In an unrelated development, the USPS Board of Governors has approved the hiring of a consulting firm to study the USPS since the 1971 Postal Reorganization Act, with the objective of suggesting changes in the rate making process.
The reclassification project--headed by Charles McBride, director of USPS strategic services integration-is being drawn up for a series of rate filings with the Postal Rate Commission beginning later this year.
The proposed categories are designed primarily with three types of mailers in mind: firms that mail bills, which must go out first class; direct mailers that are willing to pay a little more for better service; and parcel shippers looking for a simpler system that would do away with the one-pound limit between the existing third and fourth classes.
Among the changes being proposed by McBride's group are the following:
* The creation of "Class A Preferred Service." Included in it would be subclass Al, which is similar to the current first class rate category for single piece, pre-sort and prebarcoding. Another subclass, A2, would apply to expanded automation and bulk entry requirements.
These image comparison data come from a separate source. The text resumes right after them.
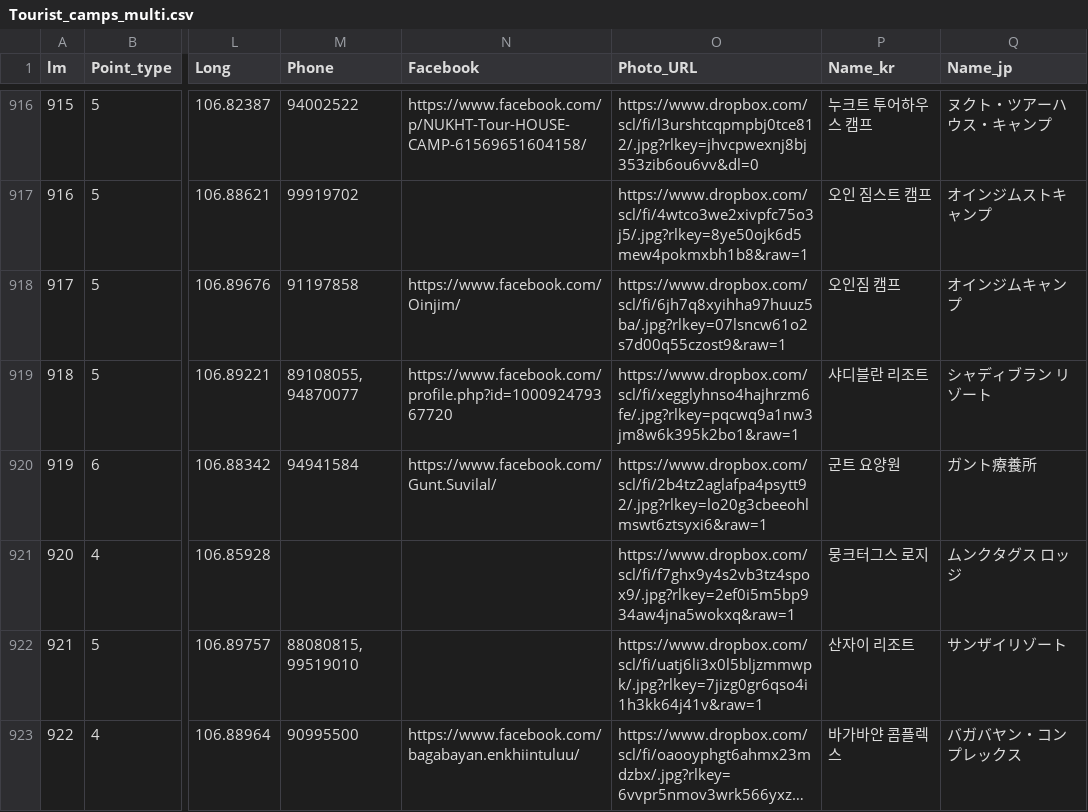
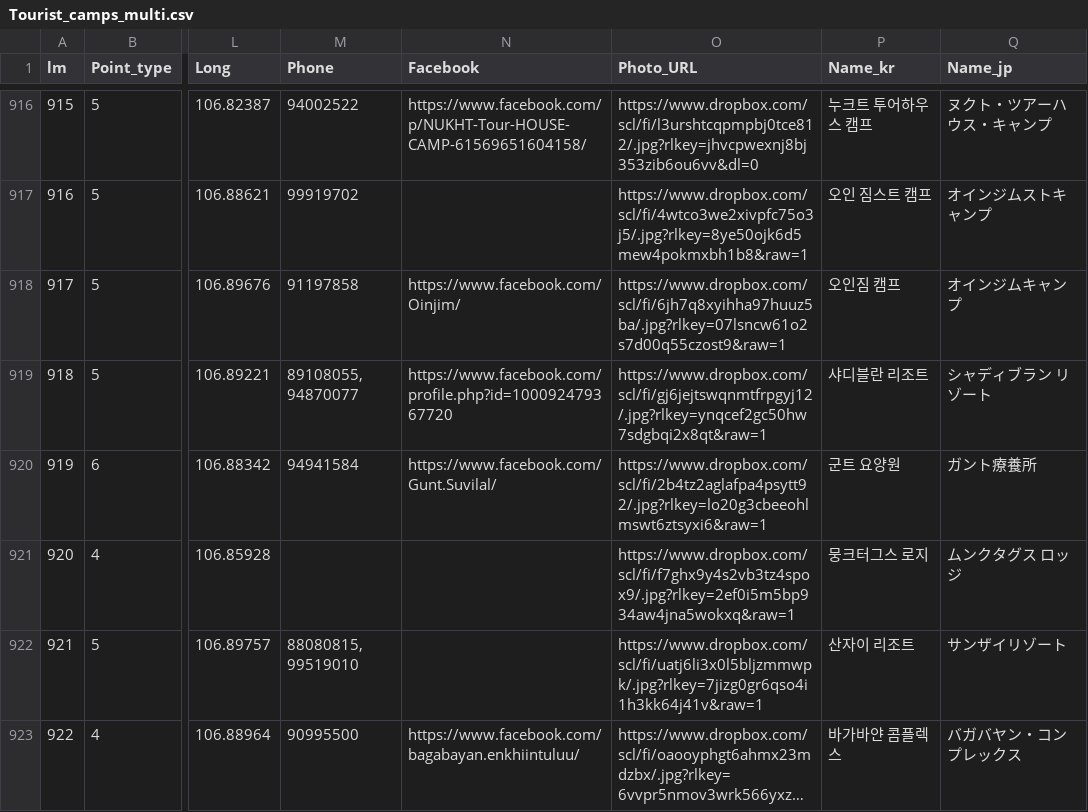
Before and after one commit to BayarCh/MongoliaGuideMap, a CSV file: Tourist_camps_multi.csv, drawn as a sheet; only a part is shown, gaps mark what is left out; long unchanged cells end in …; the diff names each change by its address in the sheet, - before the commit and + after, or states it on an @@ line.

```diff
--- a/Tourist_camps_multi.csv
+++ b/Tourist_camps_multi.csv
-O919 (Photo_URL): https://www.dropbox.com/scl/fi/xegglyhnso4hajhrzm6fe/.jpg?rlkey=pqcwq9a1nw3jm8w6k395k2bo1&raw=1
+O919 (Photo_URL): https://www.dropbox.com/scl/fi/gj6jejtswqnmtfrpgyj12/.jpg?rlkey=ynqcef2gc50hw7sdgbqi2x8qt&raw=1
```
Also changed, not shown: Nature_His_multi_translated.csv, 1 other file.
* The creation of "Class B Standard Service." Within this category would be a subclass B1 that is similar to current bulk third and bulk fourth classes, and rate categories for presort, prebarcoding, shape and drop-shipping. …